The 911 tragedy in all its disbelief and intensity was but a fraction of that back in ’41. There was not a family in the United States which did not directly suffer during the following few years. It wasn’t about one city or one area it was country wide as our men responded to the call to serve in saving our land and the women who stepped forward to fill the necessary work vacated by the men. Some even joined the various branches of the service.
Those on the home front accepted the use of food stamps, shoe rationing and so on. It was the least they could do. Gasoline rationing affected all. Communication within families was difficult. No cell phones or computers enhanced the mail system and weeks, even months passed without news from those on the fighting fronts. Yet we in the States couldn’t forget the turmoil falling on the families in Europe, Hawaii, the Philippines, Africa and even Japan. We knew ourselves more fortunate.
We try to bury those memories of such terrible times. The happenings were way beyond any of our individual doings so we found no explanations and placed our fright produced hatred on world leaders, forgiving all others for the horrors they were forced to take part in. It is those we knew, respected, loved and admired who failed to return home I have found impossible to bury.
Robert, my good friend and playground playmate in the fourth grade in Maumee, was my arch competitor in marbles. Every day the sun shown we were at it. Then came the day he pulled a pearl necklace out of his pants pocket to fasten around my neck. I couldn’t wait to get home and show them to Mother. She asked me how I happened to have them and after hearing my story she went to the telephone. Holding the ear piece to her ear and dialing the numbers into the phone base she called Robert’s mother. After confirming her suspicions she instructed me to give her the beads. She placed them in a small bag and told me I was to return them to Robert the next day. Seems he had ‘borrowed’ them from his mother’s dresser. Robert was in the US Army Air Force and did not return from Europe.
Connie and Stan were classmates of mine in Burnham High School, Sylvania, Ohio. Our senior year we were three of the cast for the Senior Play presented in the spring of ’41 before graduation. Because of my height I always landed the ‘old lady’ roll in the plays — never the romantic lead! In that particular play I was once again an ‘older’ lady and Stan was cast as my son. He was also tall – we stood almost eye-to-eye. During the last night’s rehearsal for some silly reason Stan and I could not get our lines we spoke to each other out of our mouths without cracking up –speechless. Well, our director, Miss Lawrence, got her fill of us and gave us one last chance or we were out of the play. That worked like magic and we made it through the rehearsal and the following night’s performance.
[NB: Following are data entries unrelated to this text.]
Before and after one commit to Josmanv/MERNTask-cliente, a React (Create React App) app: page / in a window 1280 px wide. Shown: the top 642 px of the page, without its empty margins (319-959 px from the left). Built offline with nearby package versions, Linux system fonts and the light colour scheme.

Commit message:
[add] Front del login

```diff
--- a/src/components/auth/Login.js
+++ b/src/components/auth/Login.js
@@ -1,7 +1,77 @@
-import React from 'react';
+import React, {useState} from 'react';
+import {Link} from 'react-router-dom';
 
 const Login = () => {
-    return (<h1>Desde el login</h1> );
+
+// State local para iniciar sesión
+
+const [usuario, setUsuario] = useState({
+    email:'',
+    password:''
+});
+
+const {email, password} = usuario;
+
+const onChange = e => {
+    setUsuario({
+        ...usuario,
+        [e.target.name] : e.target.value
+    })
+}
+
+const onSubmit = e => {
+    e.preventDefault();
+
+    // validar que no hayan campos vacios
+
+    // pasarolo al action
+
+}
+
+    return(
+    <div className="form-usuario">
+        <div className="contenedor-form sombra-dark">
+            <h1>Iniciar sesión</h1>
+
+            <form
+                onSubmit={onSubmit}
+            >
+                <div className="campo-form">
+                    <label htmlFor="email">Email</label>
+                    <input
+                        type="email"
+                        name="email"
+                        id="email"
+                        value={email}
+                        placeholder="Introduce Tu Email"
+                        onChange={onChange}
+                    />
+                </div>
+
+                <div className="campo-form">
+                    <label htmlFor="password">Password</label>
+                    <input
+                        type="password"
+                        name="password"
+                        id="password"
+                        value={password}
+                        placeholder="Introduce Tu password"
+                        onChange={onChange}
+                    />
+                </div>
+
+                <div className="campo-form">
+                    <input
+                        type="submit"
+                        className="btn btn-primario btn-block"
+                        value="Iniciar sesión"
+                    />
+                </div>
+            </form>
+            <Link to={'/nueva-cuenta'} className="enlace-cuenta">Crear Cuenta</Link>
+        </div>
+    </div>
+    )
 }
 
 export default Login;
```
Connie and Stan married after graduation. He went into the service and never returned. She remained a widow the rest of her long life. Stan simply couldn’t be replaced.
Each ‘D’ Day for all these years it has been my prayer that mankind will come to understand it is only by giving away our love to others not through the use of arms will our world become a place for all of us to call home.